Where in the listing does the word "with" appear? Report each line that holds it.

============

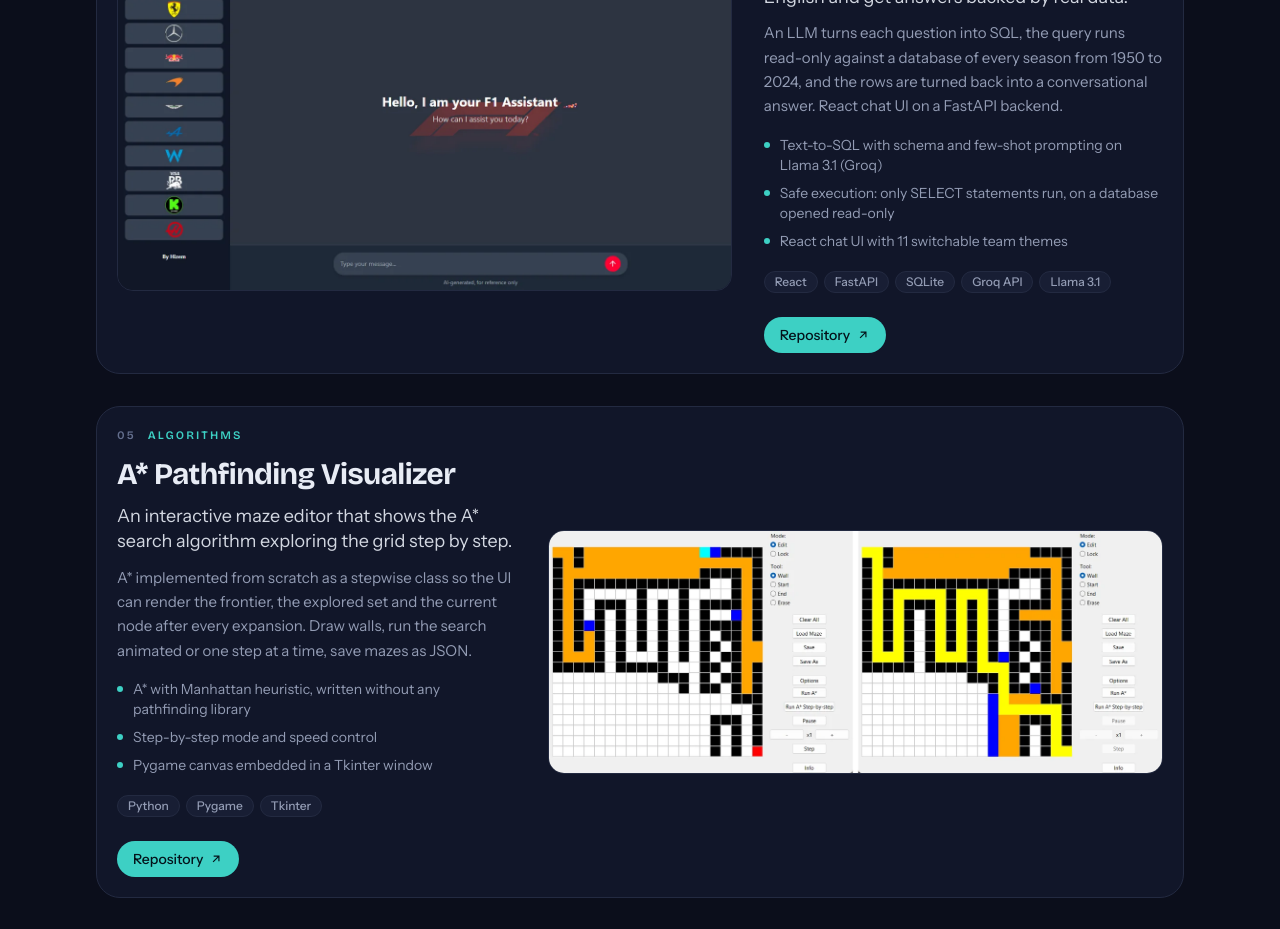
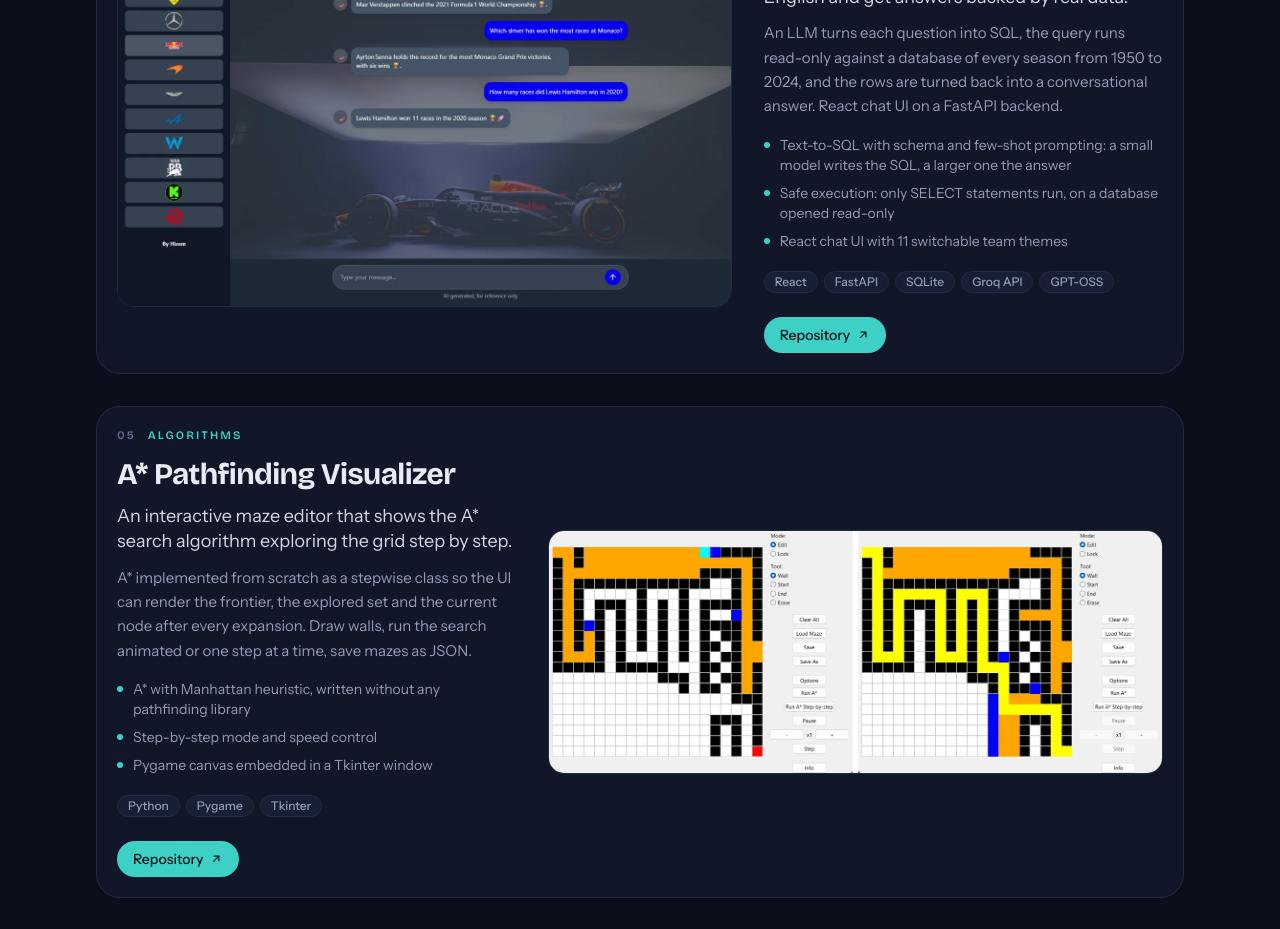
Before and after one commit to aziz-hizem/aziz-hizem.github.io, a React (Vite) app: page / in a window 1280 px wide. Shown: the part 2920-3849 px from the top of the page. Built offline with nearby package versions, Linux system fonts and the light colour scheme.

Commit message:
F1 Chatbot card: new screenshot with real answers, GPT-OSS instead of Llama

```diff
--- a/src/data/projects.js
+++ b/src/data/projects.js
@@ -60,11 +60,11 @@ export const featured = [
     description:
       'An LLM turns each question into SQL, the query runs read-only against a database of every season from 1950 to 2024, and the rows are turned back into a conversational answer. React chat UI on a FastAPI backend.',
     highlights: [
-      'Text-to-SQL with schema and few-shot prompting on Llama 3.1 (Groq)',
+      'Text-to-SQL with schema and few-shot prompting: a small model writes the SQL, a larger one the answer',
       'Safe execution: only SELECT statements run, on a database opened read-only',
       'React chat UI with 11 switchable team themes',
     ],
-    stack: ['React', 'FastAPI', 'SQLite', 'Groq API', 'Llama 3.1'],
+    stack: ['React', 'FastAPI', 'SQLite', 'Groq API', 'GPT-OSS'],
     links: [{ label: 'Repository', href: gh('f1-chatbot') }],
   },
   {
```
Also changed, not shown: public/projects/f1-chatbot.webp.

============

▸ Solution for this problem:
Before and after one commit to aziz-hizem/aziz-hizem.github.io, a React (Vite) app: page / in a window 1280 px wide. Shown: the part 2920-3849 px from the top of the page. Built offline with nearby package versions, Linux system fonts and the light colour scheme.
F1 Chatbot card: new screenshot with real answers, GPT-OSS instead of Llama
-      'Text-to-SQL with schema and few-shot prompting on Llama 3.1 (Groq)',
+      'Text-to-SQL with schema and few-shot prompting: a small model writes the SQL, a larger one the answer',
       'React chat UI with 11 switchable team themes',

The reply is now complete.